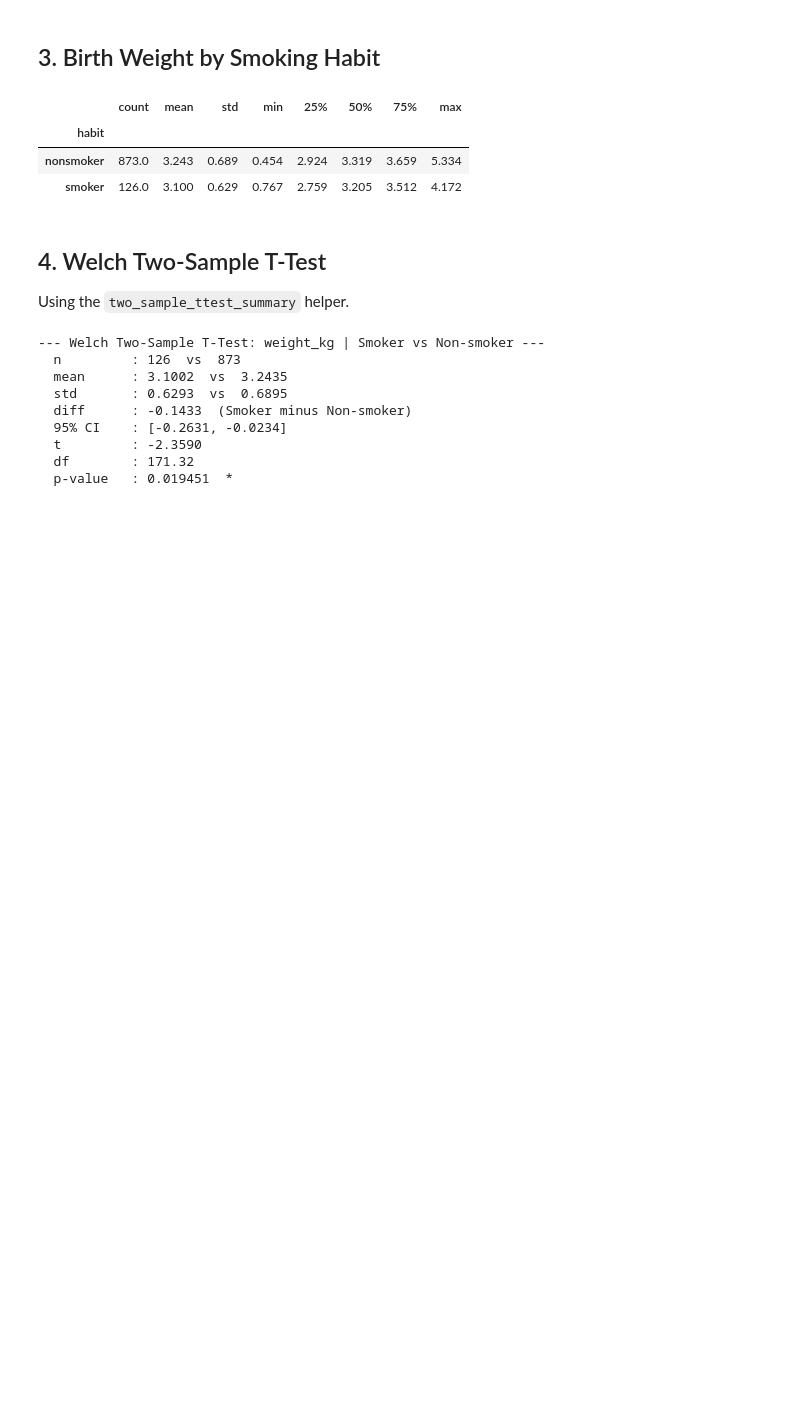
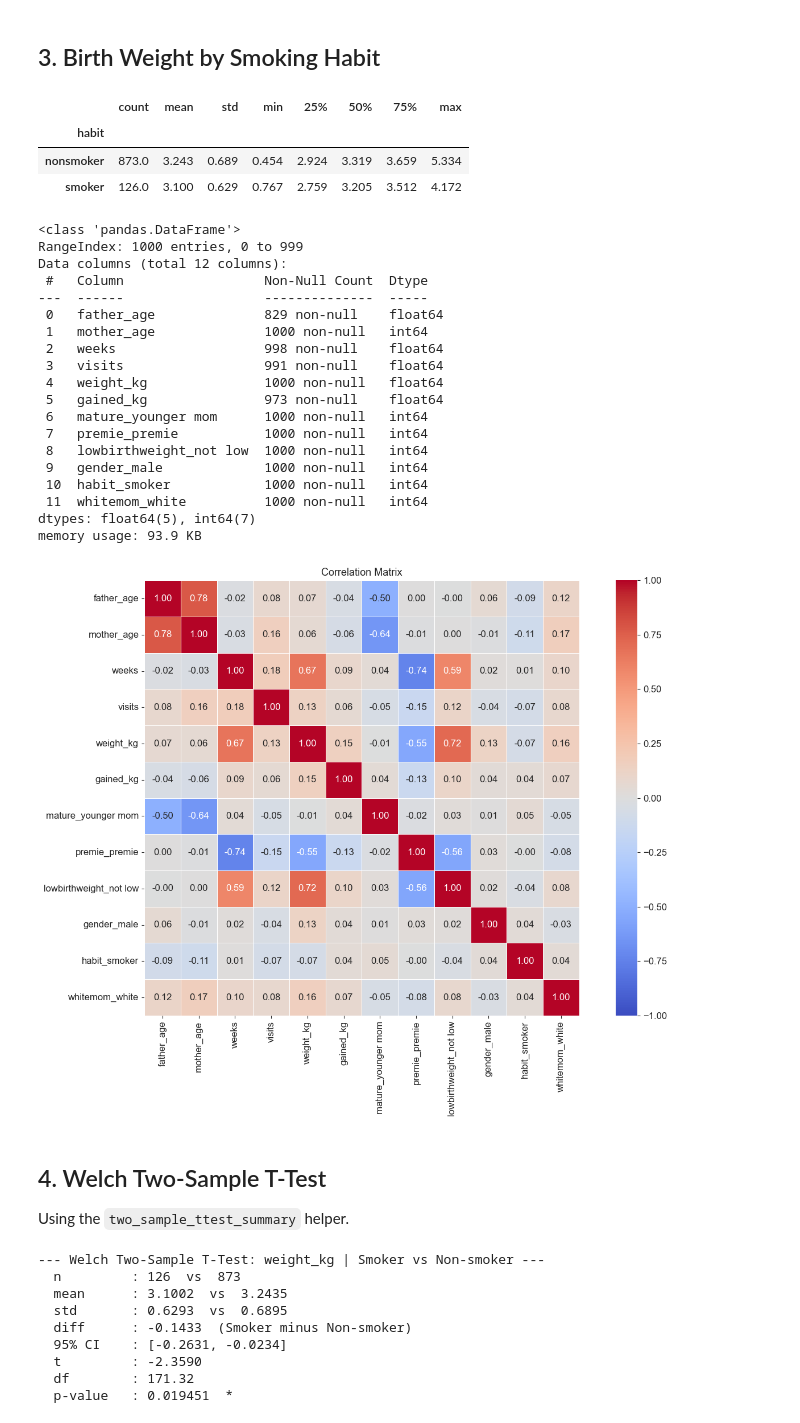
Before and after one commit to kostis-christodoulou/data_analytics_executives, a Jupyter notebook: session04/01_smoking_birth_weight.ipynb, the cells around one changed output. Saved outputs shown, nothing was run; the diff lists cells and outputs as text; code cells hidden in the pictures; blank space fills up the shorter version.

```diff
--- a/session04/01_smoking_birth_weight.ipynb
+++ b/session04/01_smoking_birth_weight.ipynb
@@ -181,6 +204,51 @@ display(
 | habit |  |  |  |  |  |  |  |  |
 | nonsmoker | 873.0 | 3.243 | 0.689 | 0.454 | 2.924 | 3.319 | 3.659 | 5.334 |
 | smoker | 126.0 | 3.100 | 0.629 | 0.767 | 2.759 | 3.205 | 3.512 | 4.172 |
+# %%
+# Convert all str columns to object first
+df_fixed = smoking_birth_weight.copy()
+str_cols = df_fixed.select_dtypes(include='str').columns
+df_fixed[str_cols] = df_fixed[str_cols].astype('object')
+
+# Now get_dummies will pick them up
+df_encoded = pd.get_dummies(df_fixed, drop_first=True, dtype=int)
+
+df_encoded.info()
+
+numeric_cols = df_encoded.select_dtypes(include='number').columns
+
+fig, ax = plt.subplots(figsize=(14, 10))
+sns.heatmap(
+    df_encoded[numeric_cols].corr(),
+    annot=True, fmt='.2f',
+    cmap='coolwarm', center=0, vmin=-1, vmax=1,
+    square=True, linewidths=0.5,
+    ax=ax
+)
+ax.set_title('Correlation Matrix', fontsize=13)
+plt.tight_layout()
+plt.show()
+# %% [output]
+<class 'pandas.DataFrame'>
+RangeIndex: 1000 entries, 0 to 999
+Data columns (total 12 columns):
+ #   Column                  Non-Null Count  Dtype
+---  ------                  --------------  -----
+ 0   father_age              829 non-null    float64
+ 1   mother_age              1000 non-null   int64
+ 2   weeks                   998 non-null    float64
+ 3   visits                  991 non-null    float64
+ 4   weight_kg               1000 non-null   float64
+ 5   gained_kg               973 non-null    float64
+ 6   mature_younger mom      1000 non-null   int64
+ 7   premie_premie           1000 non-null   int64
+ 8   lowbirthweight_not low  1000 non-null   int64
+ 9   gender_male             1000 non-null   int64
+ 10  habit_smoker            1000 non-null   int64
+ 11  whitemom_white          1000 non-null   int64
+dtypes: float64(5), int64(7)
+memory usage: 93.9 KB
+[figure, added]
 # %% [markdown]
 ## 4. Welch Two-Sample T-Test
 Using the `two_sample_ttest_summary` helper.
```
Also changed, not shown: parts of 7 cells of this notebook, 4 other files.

****

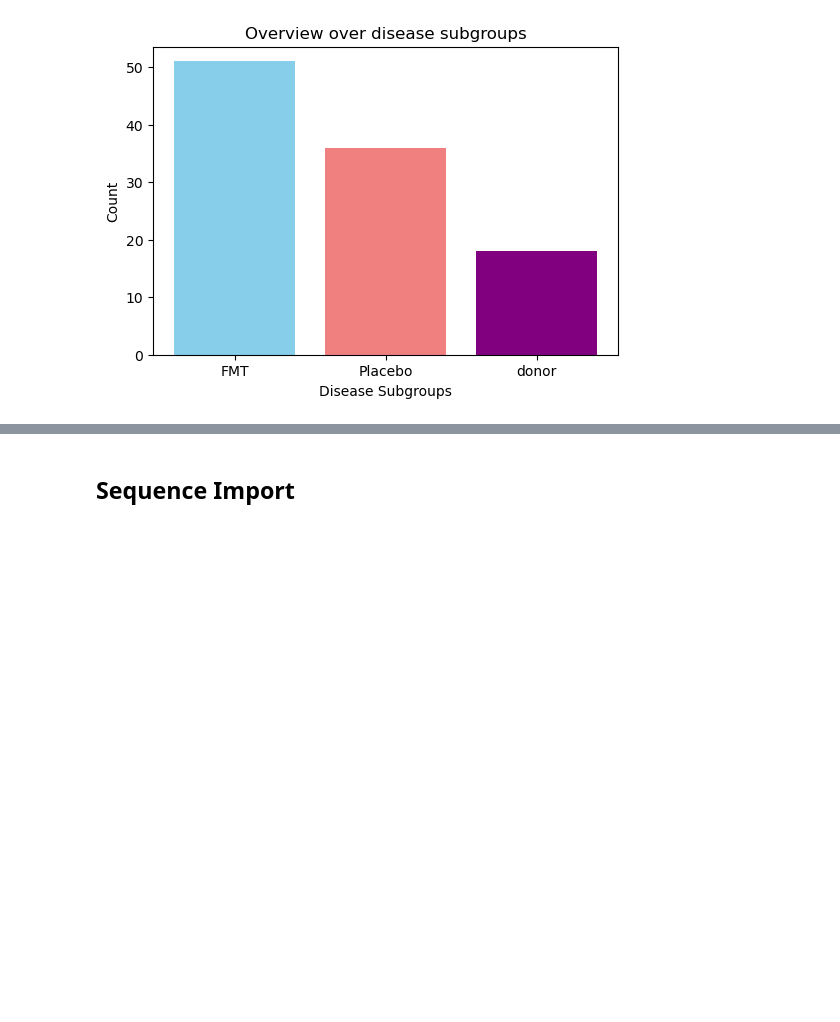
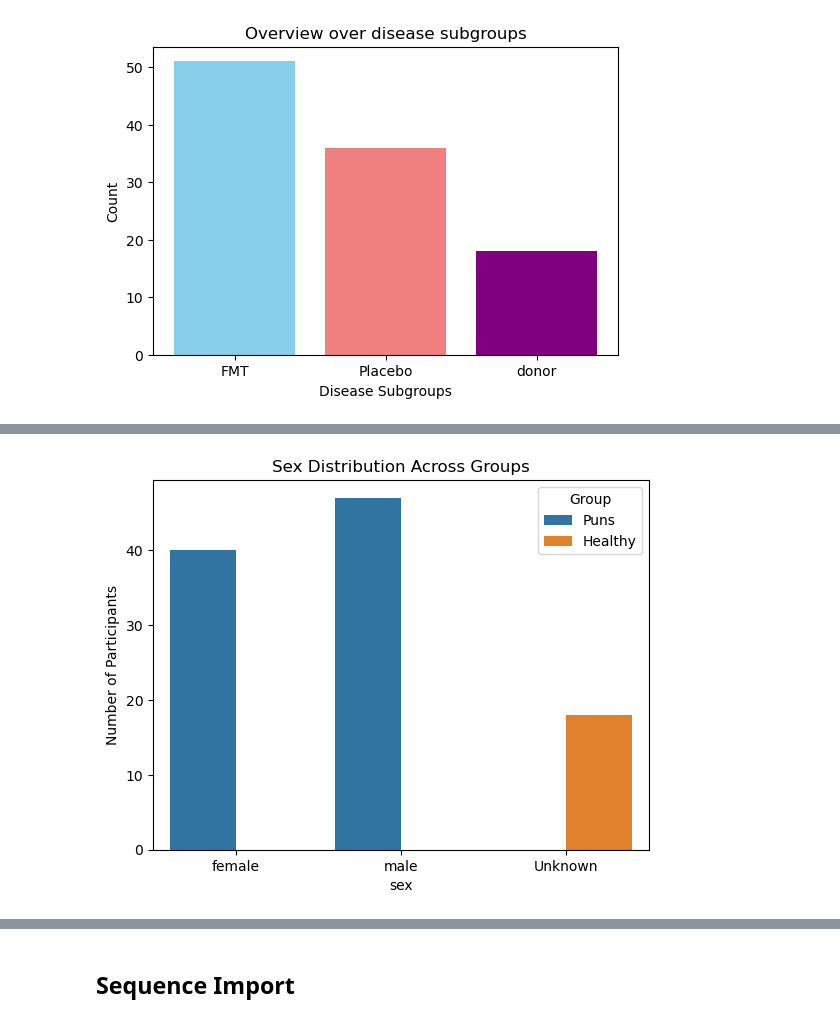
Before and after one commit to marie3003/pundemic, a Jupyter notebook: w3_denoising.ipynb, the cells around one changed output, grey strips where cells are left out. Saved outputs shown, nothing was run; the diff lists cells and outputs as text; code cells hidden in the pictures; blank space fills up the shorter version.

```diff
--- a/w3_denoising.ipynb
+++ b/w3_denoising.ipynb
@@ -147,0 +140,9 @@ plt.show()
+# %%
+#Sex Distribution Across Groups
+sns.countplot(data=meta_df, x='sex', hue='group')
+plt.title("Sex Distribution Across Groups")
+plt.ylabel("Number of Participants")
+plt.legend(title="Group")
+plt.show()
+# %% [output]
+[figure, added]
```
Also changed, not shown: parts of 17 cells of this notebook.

****

Task directions -> What is the number of lines above that hold the word "ipynb"? Answer with that number alone.

Your response -> 6